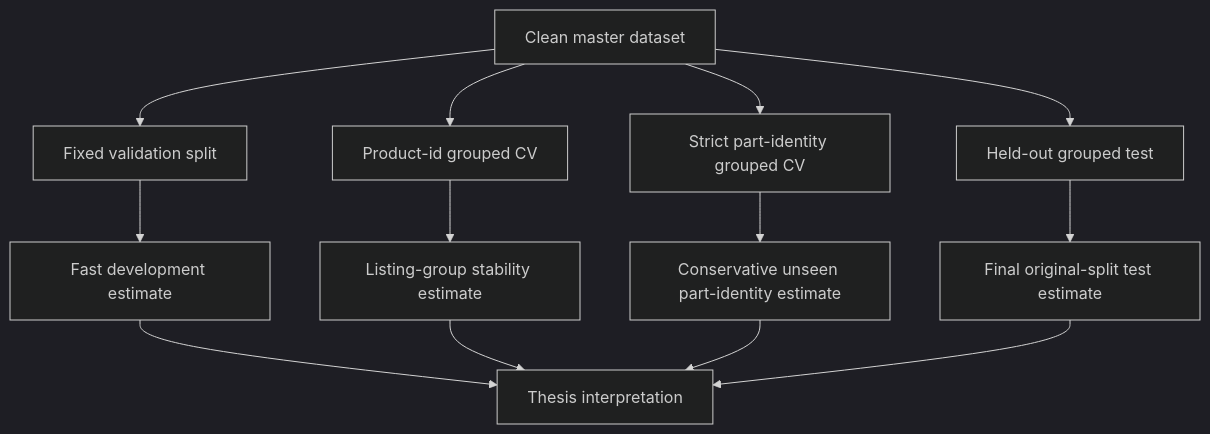
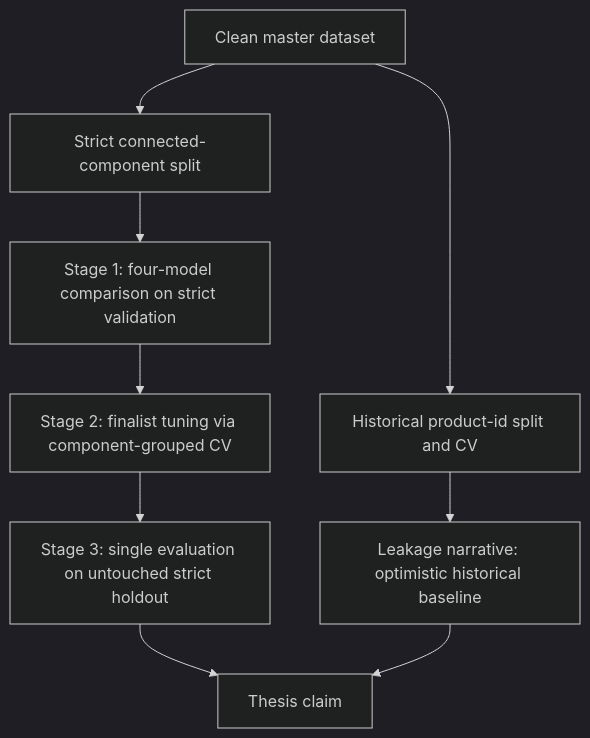
One commit to Riteshbhandarii/DPPM changed the second of 3 diagrams in docs/ARCHITECTURE.md. Above: the diagram before and after it, drawn with Mermaid (dark theme). The commit also changed other lines of this file and 5 other files, not shown here.

````diff
--- a/docs/ARCHITECTURE.md
+++ b/docs/ARCHITECTURE.md
@@ -60,17 +60,13 @@
 ```mermaid
 flowchart TD
-    A[Clean master dataset] --> B[Fixed validation split]
-    A --> C[Product-id grouped CV]
-    A --> D[Strict part-identity grouped CV]
-    A --> E[Held-out grouped test]
+    A[Clean master dataset] --> B[Historical product-id split and CV]
+    A --> C[Strict connected-component split]
 
-    B --> F[Fast development estimate]
-    C --> G[Listing-group stability estimate]
-    D --> H[Conservative unseen part-identity estimate]
-    E --> I[Final original-split test estimate]
+    C --> D[Stage 1: four-model comparison on strict validation]
+    D --> E[Stage 2: finalist tuning via component-grouped CV]
+    E --> F[Stage 3: single evaluation on untouched strict holdout]
 
-    F --> J[Thesis interpretation]
-    G --> J
-    H --> J
-    I --> J
+    B --> G[Leakage narrative: optimistic historical baseline]
+    F --> H[Thesis claim]
+    G --> H
 ```
````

# Brief
Although the records contain pictures, only their text should be repeated, exactly as it appears.

# Task output
One commit to Riteshbhandarii/DPPM changed the second of 3 diagrams in docs/ARCHITECTURE.md. Above: the diagram before and after it, drawn with Mermaid (dark theme). The commit also changed other lines of this file and 5 other files, not shown here.

````diff
--- a/docs/ARCHITECTURE.md
+++ b/docs/ARCHITECTURE.md
@@ -60,17 +60,13 @@
 ```mermaid
 flowchart TD
-    A[Clean master dataset] --> B[Fixed validation split]
-    A --> C[Product-id grouped CV]
-    A --> D[Strict part-identity grouped CV]
-    A --> E[Held-out grouped test]
+    A[Clean master dataset] --> B[Historical product-id split and CV]
+    A --> C[Strict connected-component split]
 
-    B --> F[Fast development estimate]
-    C --> G[Listing-group stability estimate]
-    D --> H[Conservative unseen part-identity estimate]
-    E --> I[Final original-split test estimate]
+    C --> D[Stage 1: four-model comparison on strict validation]
+    D --> E[Stage 2: finalist tuning via component-grouped CV]
+    E --> F[Stage 3: single evaluation on untouched strict holdout]
 
-    F --> J[Thesis interpretation]
-    G --> J
-    H --> J
-    I --> J
+    B --> G[Leakage narrative: optimistic historical baseline]
+    F --> H[Thesis claim]
+    G --> H
 ```
````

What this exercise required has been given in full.